    “4001 A.D. #2” is not a bad issue. It has great action, nice art for the most part, well-done dialogue. But it is like those action scenes in blockbuster movies that can run a bit too long. Especially when you consider we are now halfway through this event and, looking at it through as its own stand-alone story, has been a bit anemic on the character development for a good chunk of a pretty expansive cast. I sincerely hope this near-breakneck speed at which this series is going isn’t going to cost the book, and Valiant, in the long run. It’s a bridging issue, which can be fun even when they are a bit frustrating.

    Final Verdict: 6.7 – Some pretty decent action with nice, fluid artwork but with the problem that the character work feels secondary.

    “4001 A.D. #2” will be released June 1.

    Ken Godberson III

    When he's not at his day job, Ken Godberson III is a guy that will not apologize for being born Post-Crisis. More of his word stuffs can be found on Twitter or Tumblr.

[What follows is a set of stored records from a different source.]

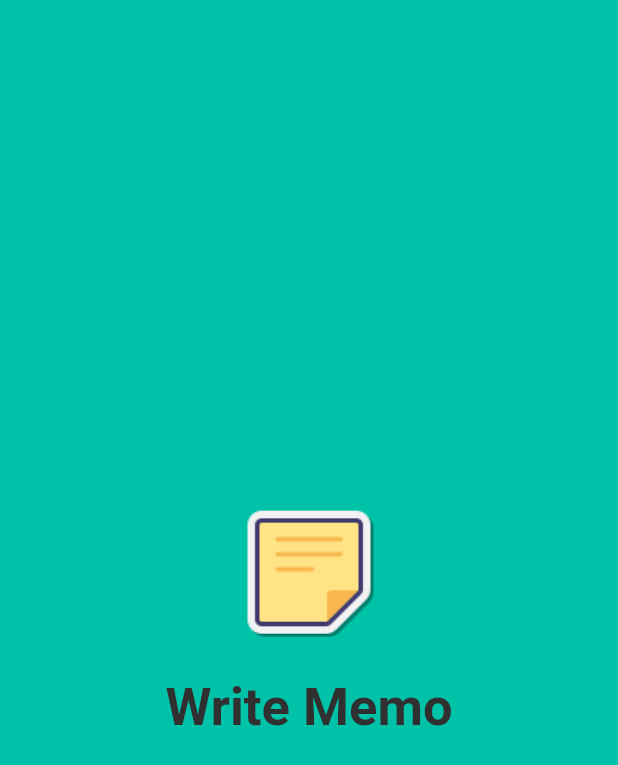
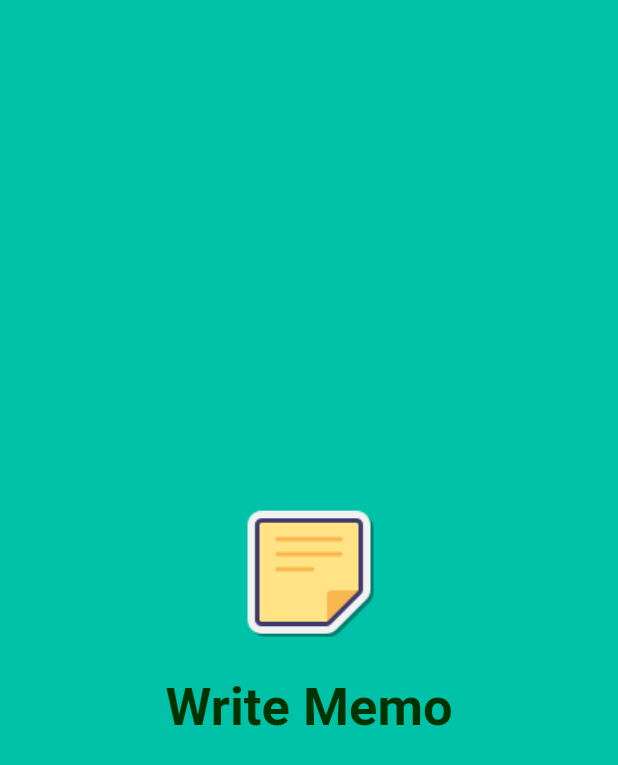
Before and after one commit to irissooa/flutter_memo, a Flutter app: the SplashScreen screen opened by its route, on a phone screen of 412 x 824 dp. Shown: the top 765 px of the screen. Run offline on Flutter 3.47's test engine with Material 2 defaults, Android fonts, the phone set to English and light mode, and no system bars; our stand-ins replace flutter_svg, sqflite, sqflite_common_ffi; accounts and stored records are empty.

Commit message:
[FIX] custom green

```diff
--- a/lib/main.dart
+++ b/lib/main.dart
@@ -18,7 +18,7 @@ class MyApp extends StatelessWidget {
       debugShowCheckedModeBanner: false,
       title: 'Write Memo',
       theme: ThemeData(
-        primarySwatch: Colors.orange,
+        primarySwatch: Colors.green,
       ),
       initialRoute: RouteManager.splashScreen,
       onGenerateRoute: RouteManager.generateRoute,
--- a/lib/routes.dart
+++ b/lib/routes.dart
@@ -32,7 +32,7 @@ class RouteManager {
         return MaterialPageRoute(builder: (context) => const SplashScreen());
 
       default:
-        throw const FormatException("Route non trovato");
+        throw const FormatException("경로를 찾을 수 없습니다.");
     }
   }
 }
```
Also changed, not shown: lib/constants.dart (+4 -4 lines), README.assets/image-20230710151944027.png (deleted).
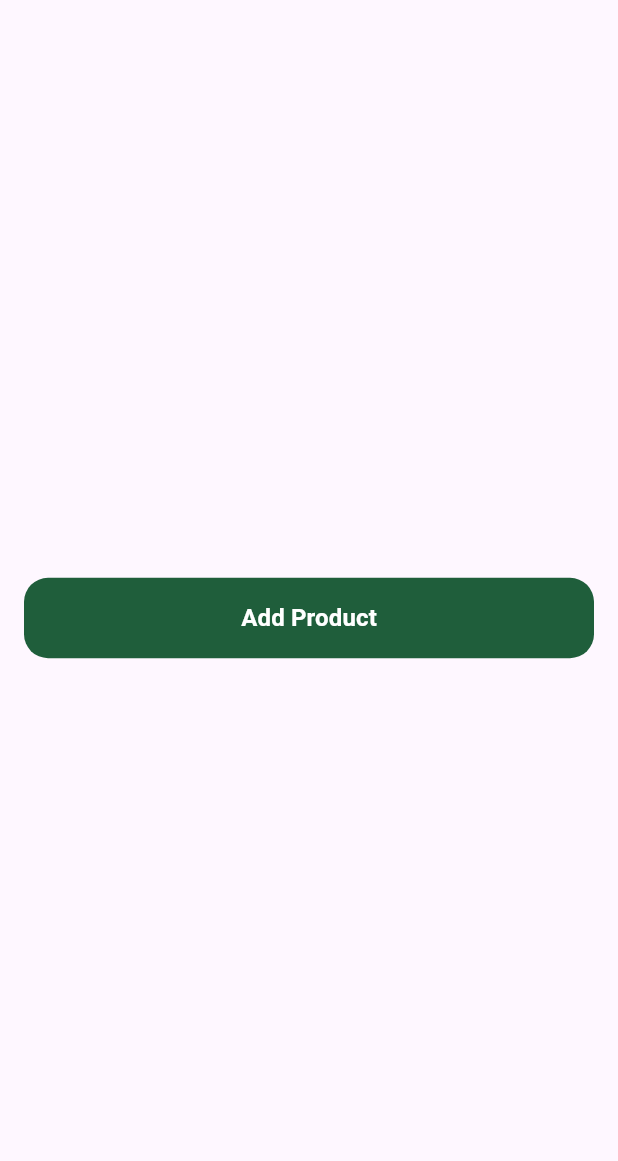
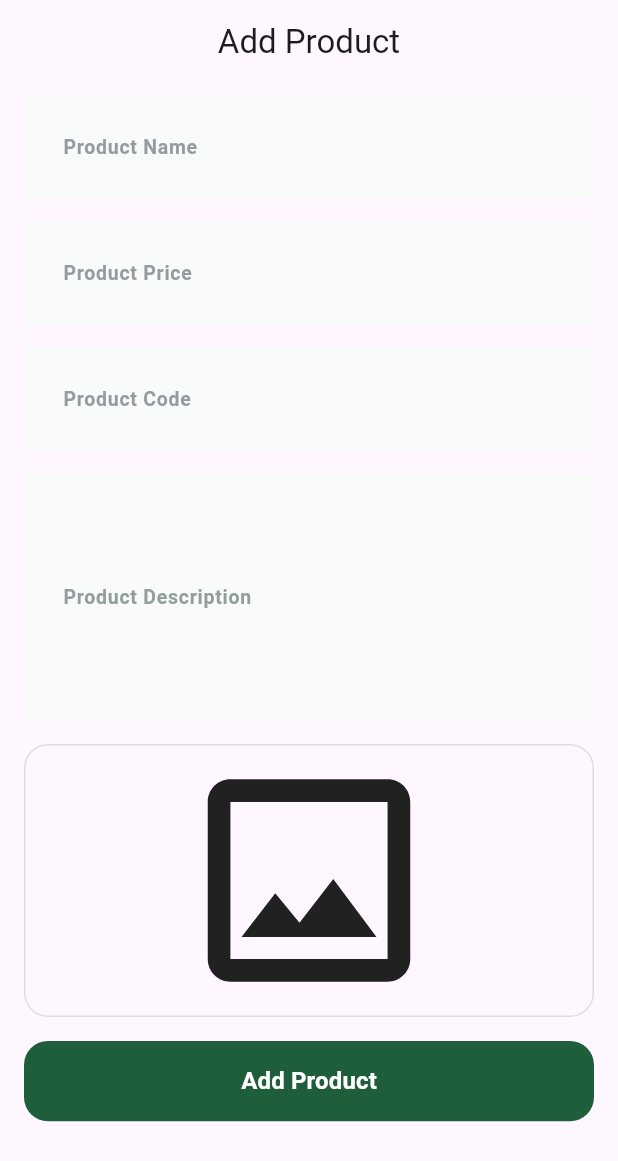
Before and after one commit to Afraym-Herz/E-commerce_dashboard, a Flutter app: the screen it shows after launch, on a phone screen of 412 x 824 dp. Shown: the top 1161 px of the screen. Run offline on Flutter 3.47's test engine with Material 3 defaults, Android fonts, the phone set to English and light mode, and no system bars; drawn by our look-alikes of skeletonizer; our stand-ins replace firebase_core, image_picker; accounts and stored records are empty.

Commit message:
create image picker container

```diff
--- a/analysis_options.yaml
+++ b/analysis_options.yaml
@@ -21,8 +21,9 @@ linter:
   # `// ignore_for_file: name_of_lint` syntax on the line or in the file
   # producing the lint.
   rules:
-    # avoid_print: false  # Uncomment to disable the `avoid_print` rule
-    # prefer_single_quotes: true  # Uncomment to enable the `prefer_single_quotes` rule
+    prefer_const_constructors: true
+    prefer_const_literals_to_create_immutables: true
+    prefer_const_declarations: true
 
 # Additional information about this file can be found at
 # https://dart.dev/guides/language/analysis-options
--- a/lib/core/widgets/custom_text_form_field.dart
+++ b/lib/core/widgets/custom_text_form_field.dart
@@ -1,26 +1,28 @@
-
 import 'package:e_commerce_dashboard/core/utils/app_colors.dart';
 import 'package:e_commerce_dashboard/core/utils/app_text_styles.dart';
 import 'package:e_commerce_dashboard/features/presentation/views/widgets/build_outline_input_border.dart';
 import 'package:flutter/material.dart';
 
 class CustomTextFormField extends StatelessWidget {
-  const CustomTextFormField({super.key, required this.title , this.isPhoneNum = false, this.onSaved});
+  const CustomTextFormField({super.key, required this.title , this.onSaved, this.maxLines = 1,  this.isNum = false });
   final String title;
-  final bool isPhoneNum;
   final void Function(String?)? onSaved ;
+  final bool isNum ;
+  final int maxLines ;
+
 
   @override
   Widget build(BuildContext context) {
     return  TextFormField(
       validator: (value) {
         if (value == null || value.isEmpty) {
-          return 'يجب ادخال $title';
+          return 'must add $title';
         }
         return null;
       },
+      maxLines: maxLines,
       onSaved: onSaved,
-      keyboardType: isPhoneNum ? TextInputType.phone : TextInputType.text,
+      keyboardType: isNum ? TextInputType.number : TextInputType.text,
       decoration: InputDecoration(
         filled: true,
         fillColor: const Color(0xffF9FAFA),
--- a/lib/features/presentation/views/widgets/dashboard_view_body.dart
+++ b/lib/features/presentation/views/widgets/dashboard_view_body.dart
@@ -1,19 +1,86 @@
+import 'dart:io';
+
 import 'package:e_commerce_dashboard/core/widgets/custom_button.dart';
+import 'package:e_commerce_dashboard/core/widgets/custom_text_form_field.dart';
+import 'package:e_commerce_dashboard/features/presentation/views/widgets/image_picker_container.dart';
 import 'package:flutter/material.dart';
 
-class DashboardViewBody extends StatelessWidget {
+class DashboardViewBody extends StatefulWidget {
   const DashboardViewBody({super.key});
 
   @override
+  State<DashboardViewBody> createState() => _DashboardViewBodyState();
+}
+
+class _DashboardViewBodyState extends State<DashboardViewBody> {
+  GlobalKey<FormState> formKey = GlobalKey<FormState>();
+  AutovalidateMode autovalidateMode = AutovalidateMode.disabled;
+  late String productName, productDescription;
+  late int productPrice, productCode;
+  late File? imageFile;
+
+  @override
   Widget build(BuildContext context) {
-    return  Scaffold(
+    return Scaffold(
+      appBar: AppBar(title: const Text('Add Product'), centerTitle: true),
       body: Padding(
-        padding: const EdgeInsets.symmetric(horizontal: 16),
-        child: Column(
-          mainAxisAlignment: MainAxisAlignment.center,
-          children: [
-            CustomButton(onPressed: (){}, title: 'Add Product',),
-          ],
+        padding: const EdgeInsets.symmetric(horizontal: 16, vertical: 8),
+        child: SingleChildScrollView(
+          child: Form(
+            key: formKey,
+            autovalidateMode: autovalidateMode,
+            child: Column(
+              mainAxisAlignment: MainAxisAlignment.center,
+              children: [
+                CustomTextFormField(
+                  title: 'Product Name',
+                  onSaved: (value) {
+                    productName = value!;
+                  },
+                ),
+                const SizedBox(height: 16),
+                CustomTextFormField(
+                  title: 'Product Price',
+                  isNum: true,
+                  onSaved: (value) {
+                    productPrice = int.parse(value!);
+                  },
+                ),
+                const SizedBox(height: 16),
+                CustomTextFormField(
+                  title: 'Product Code',
+                  isNum: true,
+                  onSaved: (value) {
+                    productCode = int.parse(value!);
+                  },
+                ),
+                const SizedBox(height: 16),
+                CustomTextFormField(
+                  title: 'Product Description',
+                  maxLines: 5,
+                  onSaved: (value) {
+                    productDescription = value!;
+                  },
+                ),
+                const SizedBox(height: 16),
+                ImagePickerContainer(
+                  onImageSelected: (value) {
+                    imageFile = value;
+
+                  },
+                ),
+                const SizedBox(height: 16),
+                CustomButton(onPressed: () {
+                  if (formKey.currentState!.validate()) {
+                    formKey.currentState!.save();
+                    setState(() {
+                      autovalidateMode = AutovalidateMode.always;
+                    });
+                  }
+                }, title: 'Add Product'),
+              ],
+            ),
+          ),
         ),
       ),
     );
--- /dev/null
+++ b/lib/features/presentation/views/widgets/image_picker_container.dart
@@ -0,0 +1,71 @@
+import 'dart:io';
+
+import 'package:flutter/material.dart';
+import 'package:image_picker/image_picker.dart';
+import 'package:skeletonizer/skeletonizer.dart';
+
+class ImagePickerContainer extends StatefulWidget {
+  const ImagePickerContainer({super.key, required this.onImageSelected});
+  final ValueChanged<File?> onImageSelected;
+  @override
+  State<ImagePickerContainer> createState() => _ImagePickerContainerState();
+}
+
+class _ImagePickerContainerState extends State<ImagePickerContainer> {
+  File? imageFile;
+  bool isLoading = false;
+
+  @override
+  Widget build(BuildContext context) {
+    return Skeletonizer(
+      enabled: isLoading,
+      child: GestureDetector(
+        onTap: () async {
+          isLoading = true;
+          setState(() {});
+          await imgaePickerMethod();
+          isLoading = false;
+          setState(() {});
+        },
+        child: Stack(
+          children: [
+            Container(
+              decoration: BoxDecoration(
+                borderRadius: BorderRadius.circular(16),
+                border: Border.all(color: const Color(0xffDDDFDF), width: 1),
+              ),
+              width: double.infinity,
+              child: imageFile != null
+                  ? Image.file(imageFile!)
+                  : const Icon(Icons.image_outlined, size: 180),
+            ),
+            Visibility(
+              visible: imageFile != null,
+              child: IconButton(
+                onPressed: () {
+                  imageFile = null;
+                  setState(() {});
+                },
+                icon: Icon(Icons.cancel_outlined,
+                size: 35,
+                color: Colors.red.shade400,)
+              ),
+            ),
+          ],
+        ),
+      ),
+    );
+  }
+
+  Future<void> imgaePickerMethod() async {
+    try {
+      final ImagePicker picker = ImagePicker();
+      final XFile? image = await picker.pickImage(source: ImageSource.gallery);
+      imageFile = File(image!.path);
+
+      widget.onImageSelected(imageFile);
+    } on Exception catch (e) {
+      SnackBar(content: Text(e.toString()));
+    }
+  }
+}
```
Also changed, not shown: pubspec.yaml (+5 -17 lines), pubspec.lock, 6 other files.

Warning: He'll talk your ear off about why Impulse is the greatest superhero ever.